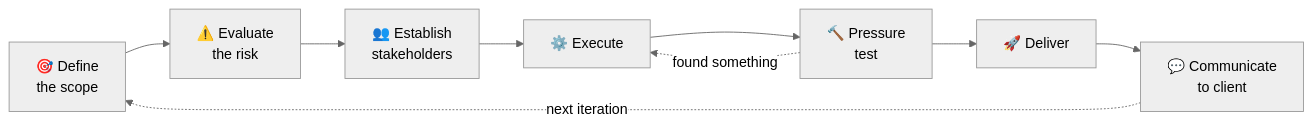
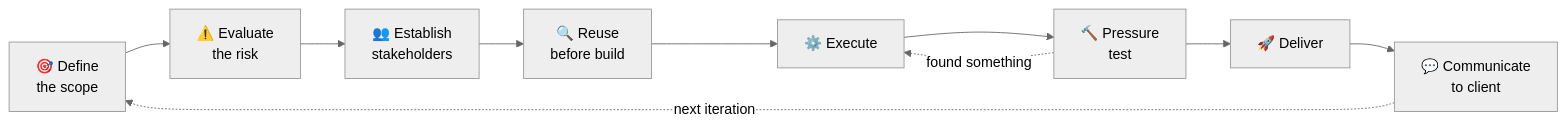
One commit to Alex90Jennings/Alex90Jennings changed the second of 2 diagrams in README.md. Above: the diagram before and after it, drawn with Mermaid (neutral theme). The commit also changed other lines of this file, not shown here.

First line of the commit message:
Add reuse before build to the delivery loop

````diff
--- a/README.md
+++ b/README.md
@@ -411,11 +417,12 @@
 ```mermaid
 flowchart LR
     A["🎯 Define<br/>the scope"] --> B["⚠️ Evaluate<br/>the risk"]
     B --> C["👥 Establish<br/>stakeholders"]
-    C --> D["⚙️ Execute"]
+    C --> R["🔍 Reuse<br/>before build"]
+    R --> D["⚙️ Execute"]
     D --> E["🔨 Pressure<br/>test"]
     E --> F["🚀 Deliver"]
     F --> G["💬 Communicate<br/>to client"]
     E -.->|"found something"| D
     G -.->|"next iteration"| A
 ```
````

◆ TASK DESCRIPTION ◆
When repeating the material above, keep every line exact and drop all pictures.

◆ SOLUTION ◆
One commit to Alex90Jennings/Alex90Jennings changed the second of 2 diagrams in README.md. Above: the diagram before and after it, drawn with Mermaid (neutral theme). The commit also changed other lines of this file, not shown here.

First line of the commit message:
Add reuse before build to the delivery loop

````diff
--- a/README.md
+++ b/README.md
@@ -411,11 +417,12 @@
 ```mermaid
 flowchart LR
     A["🎯 Define<br/>the scope"] --> B["⚠️ Evaluate<br/>the risk"]
     B --> C["👥 Establish<br/>stakeholders"]
-    C --> D["⚙️ Execute"]
+    C --> R["🔍 Reuse<br/>before build"]
+    R --> D["⚙️ Execute"]
     D --> E["🔨 Pressure<br/>test"]
     E --> F["🚀 Deliver"]
     F --> G["💬 Communicate<br/>to client"]
     E -.->|"found something"| D
     G -.->|"next iteration"| A
 ```
````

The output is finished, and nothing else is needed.